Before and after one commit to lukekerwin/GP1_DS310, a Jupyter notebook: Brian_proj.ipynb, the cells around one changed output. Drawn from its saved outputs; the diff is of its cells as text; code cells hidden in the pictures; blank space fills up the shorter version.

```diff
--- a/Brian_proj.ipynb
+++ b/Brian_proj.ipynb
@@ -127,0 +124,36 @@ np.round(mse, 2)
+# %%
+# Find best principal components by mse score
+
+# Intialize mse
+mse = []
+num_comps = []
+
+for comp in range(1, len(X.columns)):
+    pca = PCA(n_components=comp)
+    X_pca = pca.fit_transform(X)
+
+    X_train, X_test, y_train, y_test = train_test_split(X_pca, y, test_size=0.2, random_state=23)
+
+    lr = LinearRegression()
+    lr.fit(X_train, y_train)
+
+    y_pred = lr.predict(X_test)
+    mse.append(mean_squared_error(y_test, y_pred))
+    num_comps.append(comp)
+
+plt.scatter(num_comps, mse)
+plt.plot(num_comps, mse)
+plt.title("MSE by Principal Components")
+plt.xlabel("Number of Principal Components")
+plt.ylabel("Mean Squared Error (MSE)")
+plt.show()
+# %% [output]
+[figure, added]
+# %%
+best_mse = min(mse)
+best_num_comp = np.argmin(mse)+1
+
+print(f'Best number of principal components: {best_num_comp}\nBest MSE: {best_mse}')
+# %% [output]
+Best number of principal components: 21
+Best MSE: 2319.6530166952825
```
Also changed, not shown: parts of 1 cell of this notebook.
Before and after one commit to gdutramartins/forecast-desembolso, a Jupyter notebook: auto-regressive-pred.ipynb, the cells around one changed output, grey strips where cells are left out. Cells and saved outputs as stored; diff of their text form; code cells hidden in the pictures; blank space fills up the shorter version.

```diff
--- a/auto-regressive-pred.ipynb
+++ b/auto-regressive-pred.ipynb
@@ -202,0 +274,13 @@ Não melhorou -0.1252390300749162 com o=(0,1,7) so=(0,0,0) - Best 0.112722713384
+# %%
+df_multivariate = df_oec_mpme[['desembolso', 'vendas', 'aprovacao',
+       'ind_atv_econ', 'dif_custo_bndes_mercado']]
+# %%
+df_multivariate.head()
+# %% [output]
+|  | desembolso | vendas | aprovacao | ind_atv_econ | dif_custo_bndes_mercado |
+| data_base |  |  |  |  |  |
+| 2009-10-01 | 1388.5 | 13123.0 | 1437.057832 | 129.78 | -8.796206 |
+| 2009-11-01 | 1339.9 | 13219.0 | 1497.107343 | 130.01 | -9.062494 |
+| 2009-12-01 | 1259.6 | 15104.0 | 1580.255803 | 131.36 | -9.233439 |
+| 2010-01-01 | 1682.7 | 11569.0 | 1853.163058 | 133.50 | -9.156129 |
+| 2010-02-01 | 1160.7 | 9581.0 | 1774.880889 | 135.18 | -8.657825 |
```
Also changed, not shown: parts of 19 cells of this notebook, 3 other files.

============

| The task |
When the word "changed" occurs in a line above, list that line.

| Solved exercise |
Before and after one commit to lukekerwin/GP1_DS310, a Jupyter notebook: Brian_proj.ipynb, the cells around one changed output. Drawn from its saved outputs; the diff is of its cells as text; code cells hidden in the pictures; blank space fills up the shorter version.
Also changed, not shown: parts of 1 cell of this notebook.
Before and after one commit to gdutramartins/forecast-desembolso, a Jupyter notebook: auto-regressive-pred.ipynb, the cells around one changed output, grey strips where cells are left out. Cells and saved outputs as stored; diff of their text form; code cells hidden in the pictures; blank space fills up the shorter version.
Also changed, not shown: parts of 19 cells of this notebook, 3 other files.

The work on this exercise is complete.